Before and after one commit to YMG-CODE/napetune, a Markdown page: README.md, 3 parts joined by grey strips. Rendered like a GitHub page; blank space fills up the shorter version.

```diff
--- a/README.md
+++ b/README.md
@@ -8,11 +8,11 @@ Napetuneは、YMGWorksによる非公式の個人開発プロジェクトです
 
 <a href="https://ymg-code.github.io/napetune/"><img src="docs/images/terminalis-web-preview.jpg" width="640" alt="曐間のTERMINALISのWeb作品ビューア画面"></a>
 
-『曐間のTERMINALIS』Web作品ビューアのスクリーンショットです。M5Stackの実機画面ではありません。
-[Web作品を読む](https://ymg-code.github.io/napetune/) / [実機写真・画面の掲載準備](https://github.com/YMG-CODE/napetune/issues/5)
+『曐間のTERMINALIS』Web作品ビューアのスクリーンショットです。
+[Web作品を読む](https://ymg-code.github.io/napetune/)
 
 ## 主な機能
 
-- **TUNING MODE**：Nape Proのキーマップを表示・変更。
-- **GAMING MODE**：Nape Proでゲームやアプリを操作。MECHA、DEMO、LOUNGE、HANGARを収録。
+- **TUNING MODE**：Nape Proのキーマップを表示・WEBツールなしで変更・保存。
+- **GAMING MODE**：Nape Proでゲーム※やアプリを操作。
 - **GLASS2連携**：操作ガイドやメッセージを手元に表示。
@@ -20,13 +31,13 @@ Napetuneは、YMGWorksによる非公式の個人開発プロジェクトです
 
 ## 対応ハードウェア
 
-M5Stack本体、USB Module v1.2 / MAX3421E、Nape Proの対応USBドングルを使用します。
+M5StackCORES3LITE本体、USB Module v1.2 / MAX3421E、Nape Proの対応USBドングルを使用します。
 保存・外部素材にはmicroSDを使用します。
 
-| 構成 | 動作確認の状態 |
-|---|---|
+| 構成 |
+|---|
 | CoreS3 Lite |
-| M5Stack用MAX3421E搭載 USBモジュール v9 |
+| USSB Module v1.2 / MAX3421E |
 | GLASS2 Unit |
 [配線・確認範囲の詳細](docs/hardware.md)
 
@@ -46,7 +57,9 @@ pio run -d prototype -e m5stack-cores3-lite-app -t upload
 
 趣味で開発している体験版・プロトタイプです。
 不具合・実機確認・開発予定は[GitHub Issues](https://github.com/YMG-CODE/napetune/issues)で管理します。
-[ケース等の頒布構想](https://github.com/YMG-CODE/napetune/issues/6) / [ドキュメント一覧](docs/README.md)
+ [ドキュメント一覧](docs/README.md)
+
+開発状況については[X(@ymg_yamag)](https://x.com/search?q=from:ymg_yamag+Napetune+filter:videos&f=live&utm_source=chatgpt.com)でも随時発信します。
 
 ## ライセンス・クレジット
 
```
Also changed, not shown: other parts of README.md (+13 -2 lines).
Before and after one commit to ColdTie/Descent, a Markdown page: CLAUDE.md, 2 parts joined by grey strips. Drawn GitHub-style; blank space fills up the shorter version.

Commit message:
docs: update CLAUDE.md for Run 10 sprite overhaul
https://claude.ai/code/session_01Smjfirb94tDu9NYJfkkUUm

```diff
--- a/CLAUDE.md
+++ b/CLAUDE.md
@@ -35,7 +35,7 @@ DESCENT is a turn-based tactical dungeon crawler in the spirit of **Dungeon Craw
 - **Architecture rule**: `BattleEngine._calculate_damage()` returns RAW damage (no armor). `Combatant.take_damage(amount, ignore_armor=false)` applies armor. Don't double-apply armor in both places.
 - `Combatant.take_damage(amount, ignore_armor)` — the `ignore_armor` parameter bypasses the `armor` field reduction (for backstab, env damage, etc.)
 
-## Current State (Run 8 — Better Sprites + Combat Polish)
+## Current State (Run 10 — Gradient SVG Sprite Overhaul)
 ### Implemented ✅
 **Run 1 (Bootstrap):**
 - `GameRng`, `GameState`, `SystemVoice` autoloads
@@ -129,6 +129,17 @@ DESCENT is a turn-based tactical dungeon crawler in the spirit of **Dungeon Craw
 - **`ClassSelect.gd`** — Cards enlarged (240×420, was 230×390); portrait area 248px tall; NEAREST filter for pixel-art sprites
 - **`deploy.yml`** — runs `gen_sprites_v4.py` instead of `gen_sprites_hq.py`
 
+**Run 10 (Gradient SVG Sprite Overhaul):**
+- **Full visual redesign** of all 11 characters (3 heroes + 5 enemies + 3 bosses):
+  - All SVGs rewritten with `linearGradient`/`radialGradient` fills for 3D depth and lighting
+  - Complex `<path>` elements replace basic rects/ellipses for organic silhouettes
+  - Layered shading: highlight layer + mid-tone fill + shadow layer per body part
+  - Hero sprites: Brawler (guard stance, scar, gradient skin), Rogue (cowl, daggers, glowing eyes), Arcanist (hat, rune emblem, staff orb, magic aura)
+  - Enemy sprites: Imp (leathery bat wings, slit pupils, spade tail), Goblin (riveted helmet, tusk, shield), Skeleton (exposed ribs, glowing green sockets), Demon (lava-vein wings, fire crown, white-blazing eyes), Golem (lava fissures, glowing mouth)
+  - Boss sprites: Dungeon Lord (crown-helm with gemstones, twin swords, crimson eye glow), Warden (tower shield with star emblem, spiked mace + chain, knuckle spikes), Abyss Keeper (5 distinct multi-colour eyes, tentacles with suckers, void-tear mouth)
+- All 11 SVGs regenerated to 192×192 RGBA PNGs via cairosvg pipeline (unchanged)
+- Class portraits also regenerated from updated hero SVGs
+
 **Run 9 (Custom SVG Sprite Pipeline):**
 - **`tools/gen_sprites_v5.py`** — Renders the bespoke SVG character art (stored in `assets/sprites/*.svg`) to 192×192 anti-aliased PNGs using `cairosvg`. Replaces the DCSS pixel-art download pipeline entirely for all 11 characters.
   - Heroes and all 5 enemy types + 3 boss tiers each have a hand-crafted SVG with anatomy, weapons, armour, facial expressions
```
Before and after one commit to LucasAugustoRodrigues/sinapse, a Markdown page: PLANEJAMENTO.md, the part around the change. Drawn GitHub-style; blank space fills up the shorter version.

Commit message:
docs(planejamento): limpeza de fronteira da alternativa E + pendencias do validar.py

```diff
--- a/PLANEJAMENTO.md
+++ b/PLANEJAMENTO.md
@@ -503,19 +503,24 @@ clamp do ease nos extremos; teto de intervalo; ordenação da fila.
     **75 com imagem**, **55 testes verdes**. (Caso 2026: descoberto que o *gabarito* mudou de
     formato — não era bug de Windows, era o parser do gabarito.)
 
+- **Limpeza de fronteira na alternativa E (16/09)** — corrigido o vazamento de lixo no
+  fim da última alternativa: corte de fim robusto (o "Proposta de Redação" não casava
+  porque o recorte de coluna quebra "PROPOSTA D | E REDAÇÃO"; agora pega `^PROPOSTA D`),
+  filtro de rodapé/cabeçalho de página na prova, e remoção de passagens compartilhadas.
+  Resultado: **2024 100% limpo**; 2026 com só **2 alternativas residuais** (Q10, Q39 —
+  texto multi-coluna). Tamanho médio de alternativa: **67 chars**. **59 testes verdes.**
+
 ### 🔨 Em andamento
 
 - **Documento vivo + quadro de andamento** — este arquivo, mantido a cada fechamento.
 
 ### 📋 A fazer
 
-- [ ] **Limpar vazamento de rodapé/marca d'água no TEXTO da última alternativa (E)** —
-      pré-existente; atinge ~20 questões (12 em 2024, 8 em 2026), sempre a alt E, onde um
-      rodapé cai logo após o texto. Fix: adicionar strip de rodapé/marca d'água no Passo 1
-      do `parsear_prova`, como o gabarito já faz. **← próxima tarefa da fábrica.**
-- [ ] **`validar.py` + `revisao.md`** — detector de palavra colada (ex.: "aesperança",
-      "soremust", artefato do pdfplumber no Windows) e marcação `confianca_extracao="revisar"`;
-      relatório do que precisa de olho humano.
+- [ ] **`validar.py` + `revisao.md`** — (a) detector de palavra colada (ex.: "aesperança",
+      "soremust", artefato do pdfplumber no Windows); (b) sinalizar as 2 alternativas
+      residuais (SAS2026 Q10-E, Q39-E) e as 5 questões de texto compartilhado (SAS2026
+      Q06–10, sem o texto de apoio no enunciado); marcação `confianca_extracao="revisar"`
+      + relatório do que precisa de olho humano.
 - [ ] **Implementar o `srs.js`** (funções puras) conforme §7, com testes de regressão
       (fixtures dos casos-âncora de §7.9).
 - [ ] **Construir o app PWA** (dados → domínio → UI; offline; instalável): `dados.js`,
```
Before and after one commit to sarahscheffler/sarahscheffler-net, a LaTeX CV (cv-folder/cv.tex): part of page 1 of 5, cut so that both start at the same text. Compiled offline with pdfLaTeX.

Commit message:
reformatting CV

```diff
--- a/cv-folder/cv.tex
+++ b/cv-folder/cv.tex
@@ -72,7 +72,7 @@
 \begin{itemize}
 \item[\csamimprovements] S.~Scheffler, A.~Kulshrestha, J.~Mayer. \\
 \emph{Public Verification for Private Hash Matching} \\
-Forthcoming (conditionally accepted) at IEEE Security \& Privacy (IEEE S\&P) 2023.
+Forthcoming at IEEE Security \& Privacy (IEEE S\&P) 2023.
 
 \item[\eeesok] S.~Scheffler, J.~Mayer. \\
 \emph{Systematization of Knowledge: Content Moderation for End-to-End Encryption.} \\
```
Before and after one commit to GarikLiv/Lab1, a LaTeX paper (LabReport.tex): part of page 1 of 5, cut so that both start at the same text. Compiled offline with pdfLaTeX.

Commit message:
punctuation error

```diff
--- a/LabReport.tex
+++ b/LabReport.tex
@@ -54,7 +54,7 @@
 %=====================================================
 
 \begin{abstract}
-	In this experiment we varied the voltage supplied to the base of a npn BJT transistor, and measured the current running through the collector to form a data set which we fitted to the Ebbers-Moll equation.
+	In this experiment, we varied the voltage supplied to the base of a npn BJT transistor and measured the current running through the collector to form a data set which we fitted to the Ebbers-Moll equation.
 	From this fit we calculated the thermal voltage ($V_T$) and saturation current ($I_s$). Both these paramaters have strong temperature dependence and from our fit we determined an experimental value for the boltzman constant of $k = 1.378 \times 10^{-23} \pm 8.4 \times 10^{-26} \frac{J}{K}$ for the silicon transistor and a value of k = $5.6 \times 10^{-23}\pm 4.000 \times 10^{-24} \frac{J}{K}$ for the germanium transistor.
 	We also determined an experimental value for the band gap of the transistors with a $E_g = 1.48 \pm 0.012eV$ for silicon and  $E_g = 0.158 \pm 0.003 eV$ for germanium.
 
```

◆ ◆ ◆

Goal of the exercise: Using the entries above, return each line that includes the word "https".

The answer:
 <a href="https://ymg-code.github.io/napetune/"><img src="docs/images/terminalis-web-preview.jpg" width="640" alt="曐間のTERMINALISのWeb作品ビューア画面"></a>
-[Web作品を読む](https://ymg-code.github.io/napetune/) / [実機写真・画面の掲載準備](https://github.com/YMG-CODE/napetune/issues/5)
+[Web作品を読む](https://ymg-code.github.io/napetune/)
 不具合・実機確認・開発予定は[GitHub Issues](https://github.com/YMG-CODE/napetune/issues)で管理します。
-[ケース等の頒布構想](https://github.com/YMG-CODE/napetune/issues/6) / [ドキュメント一覧](docs/README.md)
+開発状況については[X(@ymg_yamag)](https://x.com/search?q=from:ymg_yamag+Napetune+filter:videos&f=live&utm_source=chatgpt.com)でも随時発信します。
https://claude.ai/code/session_01Smjfirb94tDu9NYJfkkUUm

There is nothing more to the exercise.